→ **About this exercise**: Copy the whole listing below exactly, with nothing left out.

→ **Input data**:
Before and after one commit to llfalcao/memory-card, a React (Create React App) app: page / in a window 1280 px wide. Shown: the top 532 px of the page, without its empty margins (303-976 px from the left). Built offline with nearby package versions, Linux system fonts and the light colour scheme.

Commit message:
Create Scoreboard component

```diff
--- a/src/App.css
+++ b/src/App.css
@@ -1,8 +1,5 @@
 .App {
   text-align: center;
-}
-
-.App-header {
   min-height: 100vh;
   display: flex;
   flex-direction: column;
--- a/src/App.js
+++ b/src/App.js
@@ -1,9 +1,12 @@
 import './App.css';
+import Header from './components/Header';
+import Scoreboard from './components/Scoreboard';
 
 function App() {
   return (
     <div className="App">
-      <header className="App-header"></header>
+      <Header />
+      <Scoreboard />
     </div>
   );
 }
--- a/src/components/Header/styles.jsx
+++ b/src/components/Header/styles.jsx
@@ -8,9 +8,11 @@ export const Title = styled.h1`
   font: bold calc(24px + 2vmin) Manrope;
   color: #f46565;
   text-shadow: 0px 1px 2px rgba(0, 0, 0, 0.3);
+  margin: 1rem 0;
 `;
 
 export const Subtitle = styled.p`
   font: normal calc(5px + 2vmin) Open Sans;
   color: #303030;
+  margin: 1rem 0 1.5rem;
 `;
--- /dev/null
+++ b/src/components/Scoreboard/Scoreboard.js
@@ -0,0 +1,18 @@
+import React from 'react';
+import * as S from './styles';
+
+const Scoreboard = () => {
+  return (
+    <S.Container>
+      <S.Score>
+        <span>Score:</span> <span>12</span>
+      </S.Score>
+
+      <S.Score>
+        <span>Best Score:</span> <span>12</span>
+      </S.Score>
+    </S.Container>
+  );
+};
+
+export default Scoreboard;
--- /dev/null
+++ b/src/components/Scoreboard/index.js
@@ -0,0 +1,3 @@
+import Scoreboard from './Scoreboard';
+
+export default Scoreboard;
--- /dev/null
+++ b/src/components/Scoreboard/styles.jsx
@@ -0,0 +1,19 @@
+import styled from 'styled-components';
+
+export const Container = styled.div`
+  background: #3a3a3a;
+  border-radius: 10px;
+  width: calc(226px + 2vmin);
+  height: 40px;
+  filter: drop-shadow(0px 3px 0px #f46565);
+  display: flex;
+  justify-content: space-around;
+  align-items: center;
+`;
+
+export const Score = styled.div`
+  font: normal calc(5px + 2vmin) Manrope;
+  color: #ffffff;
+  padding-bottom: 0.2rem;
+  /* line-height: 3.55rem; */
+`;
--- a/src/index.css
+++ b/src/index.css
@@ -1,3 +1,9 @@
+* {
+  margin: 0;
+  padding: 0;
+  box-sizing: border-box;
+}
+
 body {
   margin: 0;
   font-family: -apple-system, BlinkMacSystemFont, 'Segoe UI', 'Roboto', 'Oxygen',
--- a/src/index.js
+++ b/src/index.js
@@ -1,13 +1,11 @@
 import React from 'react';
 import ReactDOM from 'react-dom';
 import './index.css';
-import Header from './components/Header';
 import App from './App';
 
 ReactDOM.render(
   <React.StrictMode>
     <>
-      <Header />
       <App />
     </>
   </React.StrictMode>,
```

→ **Result below**:
Before and after one commit to llfalcao/memory-card, a React (Create React App) app: page / in a window 1280 px wide. Shown: the top 532 px of the page, without its empty margins (303-976 px from the left). Built offline with nearby package versions, Linux system fonts and the light colour scheme.

Commit message:
Create Scoreboard component

```diff
--- a/src/App.css
+++ b/src/App.css
@@ -1,8 +1,5 @@
 .App {
   text-align: center;
-}
-
-.App-header {
   min-height: 100vh;
   display: flex;
   flex-direction: column;
--- a/src/App.js
+++ b/src/App.js
@@ -1,9 +1,12 @@
 import './App.css';
+import Header from './components/Header';
+import Scoreboard from './components/Scoreboard';
 
 function App() {
   return (
     <div className="App">
-      <header className="App-header"></header>
+      <Header />
+      <Scoreboard />
     </div>
   );
 }
--- a/src/components/Header/styles.jsx
+++ b/src/components/Header/styles.jsx
@@ -8,9 +8,11 @@ export const Title = styled.h1`
   font: bold calc(24px + 2vmin) Manrope;
   color: #f46565;
   text-shadow: 0px 1px 2px rgba(0, 0, 0, 0.3);
+  margin: 1rem 0;
 `;
 
 export const Subtitle = styled.p`
   font: normal calc(5px + 2vmin) Open Sans;
   color: #303030;
+  margin: 1rem 0 1.5rem;
 `;
--- /dev/null
+++ b/src/components/Scoreboard/Scoreboard.js
@@ -0,0 +1,18 @@
+import React from 'react';
+import * as S from './styles';
+
+const Scoreboard = () => {
+  return (
+    <S.Container>
+      <S.Score>
+        <span>Score:</span> <span>12</span>
+      </S.Score>
+
+      <S.Score>
+        <span>Best Score:</span> <span>12</span>
+      </S.Score>
+    </S.Container>
+  );
+};
+
+export default Scoreboard;
--- /dev/null
+++ b/src/components/Scoreboard/index.js
@@ -0,0 +1,3 @@
+import Scoreboard from './Scoreboard';
+
+export default Scoreboard;
--- /dev/null
+++ b/src/components/Scoreboard/styles.jsx
@@ -0,0 +1,19 @@
+import styled from 'styled-components';
+
+export const Container = styled.div`
+  background: #3a3a3a;
+  border-radius: 10px;
+  width: calc(226px + 2vmin);
+  height: 40px;
+  filter: drop-shadow(0px 3px 0px #f46565);
+  display: flex;
+  justify-content: space-around;
+  align-items: center;
+`;
+
+export const Score = styled.div`
+  font: normal calc(5px + 2vmin) Manrope;
+  color: #ffffff;
+  padding-bottom: 0.2rem;
+  /* line-height: 3.55rem; */
+`;
--- a/src/index.css
+++ b/src/index.css
@@ -1,3 +1,9 @@
+* {
+  margin: 0;
+  padding: 0;
+  box-sizing: border-box;
+}
+
 body {
   margin: 0;
   font-family: -apple-system, BlinkMacSystemFont, 'Segoe UI', 'Roboto', 'Oxygen',
--- a/src/index.js
+++ b/src/index.js
@@ -1,13 +1,11 @@
 import React from 'react';
 import ReactDOM from 'react-dom';
 import './index.css';
-import Header from './components/Header';
 import App from './App';
 
 ReactDOM.render(
   <React.StrictMode>
     <>
-      <Header />
       <App />
     </>
   </React.StrictMode>,
```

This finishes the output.